Touching Jim by Juhi Kalra
Grandma by Donnie Wesley Baines (Don’t let the title fool you.)
At the Lip of the Swimming Lake by Meg Pokrass
Black Purse by Lucinda Kempe
The Piano Player’s Dead Rejoice by Nonnie Augustine
From WhiskeyPaper: Wild Hearts by Amanda Miska and Leesa Cross Smith
From James Claffey: The Chirr of the Cicada
From New World Writing: Strings by Kathy Fish
From Connotation Press: Comings and Goings and Solstice by Gary Percesepe, preceded by a great interview by Meg Tuite. This is a quote from Gary that I really like: “I love that flash fiction is thriving, as a kind of middle finger to the publishing powers-that-be, a kind of quiet desperation that would please the slumbering Thoreau in Walden, the most un-marketable thing imaginable, and a harbinger (the dreamer in me wants to say) to the writerly/readerly democracy which is yet to come.”
And our book list of the week comes from Book Riot: Book Club Suggestions If Your Most Diverse Pick Was “The Help”

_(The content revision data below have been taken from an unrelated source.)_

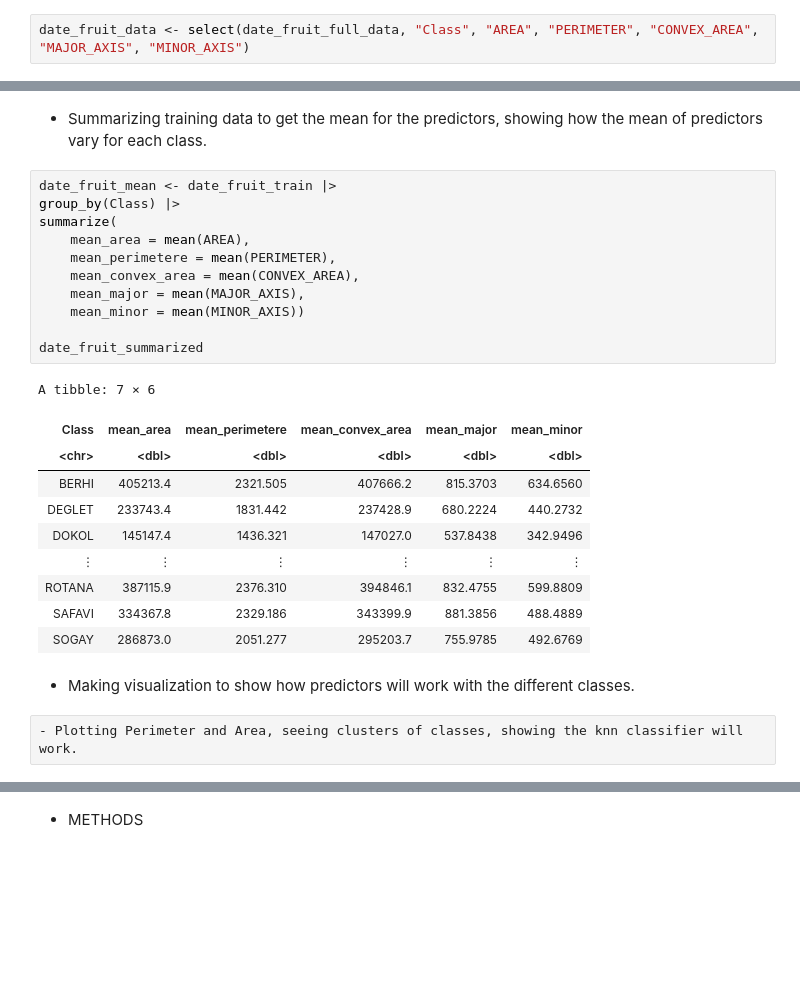
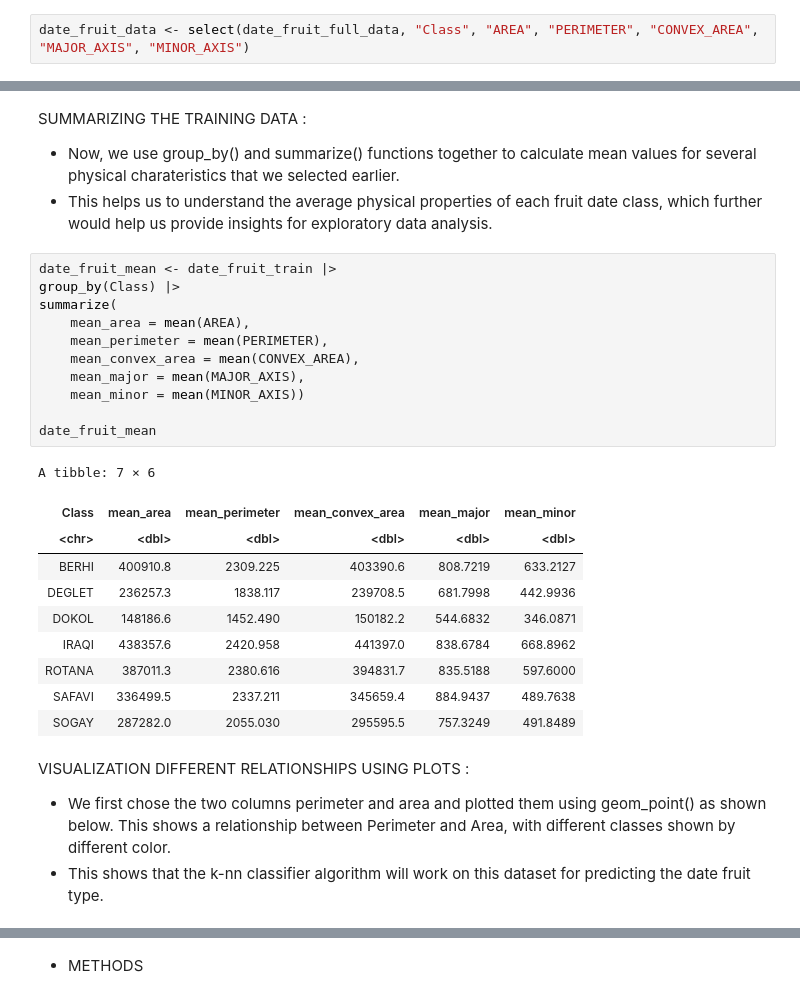
Before and after one commit to NikoSresh/dsci-100-2024-group-32, a Jupyter notebook: exploring_date_fruit_data.ipynb, the cells around one changed output, grey strips where cells are left out. Cells and saved outputs as stored; diff of their text form; blank space fills up the shorter version.

```diff
--- a/exploring_date_fruit_data.ipynb
+++ b/exploring_date_fruit_data.ipynb
@@ -51,32 +83,34 @@ A tibble: 671 × 6
 | SOGAY | 343792 | 2289.272 | 351472 | 823.8438 | 534.7757 |
 # %% [markdown]
-- Summarizing training data to get the mean for the predictors, showing how the mean of predictors vary for each class.
+SUMMARIZING THE TRAINING DATA :
+- Now, we use group_by() and summarize() functions together to calculate mean values for several physical charateristics that we selected earlier.
+- This helps us to understand the average physical properties of each fruit date class, which further would help us provide insights for exploratory data analysis.
 # %%
 date_fruit_mean <- date_fruit_train |>
 group_by(Class) |>
 summarize(
     mean_area = mean(AREA),
-    mean_perimetere = mean(PERIMETER),
+    mean_perimeter = mean(PERIMETER),
     mean_convex_area = mean(CONVEX_AREA),
     mean_major = mean(MAJOR_AXIS),
     mean_minor = mean(MINOR_AXIS))
 
-date_fruit_summarized
+date_fruit_mean
 # %% [output]
 A tibble: 7 × 6
-| Class | mean_area | mean_perimetere | mean_convex_area | mean_major | mean_minor |
+| Class | mean_area | mean_perimeter | mean_convex_area | mean_major | mean_minor |
 | <chr> | <dbl> | <dbl> | <dbl> | <dbl> | <dbl> |
-| BERHI | 405213.4 | 2321.505 | 407666.2 | 815.3703 | 634.6560 |
-| DEGLET | 233743.4 | 1831.442 | 237428.9 | 680.2224 | 440.2732 |
-| DOKOL | 145147.4 | 1436.321 | 147027.0 | 537.8438 | 342.9496 |
-| ⋮ | ⋮ | ⋮ | ⋮ | ⋮ | ⋮ |
-| ROTANA | 387115.9 | 2376.310 | 394846.1 | 832.4755 | 599.8809 |
-| SAFAVI | 334367.8 | 2329.186 | 343399.9 | 881.3856 | 488.4889 |
-| SOGAY | 286873.0 | 2051.277 | 295203.7 | 755.9785 | 492.6769 |
+| BERHI | 400910.8 | 2309.225 | 403390.6 | 808.7219 | 633.2127 |
+| DEGLET | 236257.3 | 1838.117 | 239708.5 | 681.7998 | 442.9936 |
+| DOKOL | 148186.6 | 1452.490 | 150182.2 | 544.6832 | 346.0871 |
+| IRAQI | 438357.6 | 2420.958 | 441397.0 | 838.6784 | 668.8962 |
+| ROTANA | 387011.3 | 2380.616 | 394831.7 | 835.5188 | 597.6000 |
+| SAFAVI | 336499.5 | 2337.211 | 345659.4 | 884.9437 | 489.7638 |
+| SOGAY | 287282.0 | 2055.030 | 295595.5 | 757.3249 | 491.8489 |
 # %% [markdown]
-- Making visualization to show how predictors will work with the different classes.
+VISUALIZATION DIFFERENT RELATIONSHIPS USING PLOTS :
+- We first chose the two columns perimeter and area and plotted them using geom_point() as shown below. This shows a relationship between Perimeter and Area, with different classes shown by different color.
+- This shows that the k-nn classifier algorithm will work on this dataset for predicting the date fruit type.
-# %% [raw]
-- Plotting Perimeter and Area, seeing clusters of classes, showing the knn classifier will work.
 # %%
 library(scales)
 
```
Also changed, not shown: parts of 8 cells of this notebook.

Poem of the week is by Sam Rasnake who has graciously given permission to post here in its entirety. Thanks, Sam!
by Sam Rasnake
I’m the one-eyed troll,
wet, muddy, long nails scratching
stone from dirt below the bridge
while I wait for the boards to creak.
I’m the bridge or the cold
impatient river, or the sky
upside down, blue and white on water.
Mostly, I’m the goat,
my teeth full of grass,
wanting only mountains,
and time to lift my puzzled chin
to what must happen next.
I just love this poem because I’ve felt like the troll, the water, the goat at one time or another. Also, The Three Billy Goats Gruff gave me nightmares as a child and that’s a memory that’s stayed with me through life. Isn’t it funny how that happens?
Remember to check our Pinterest Board throughout the week for more Hot Reads and have a great reading week!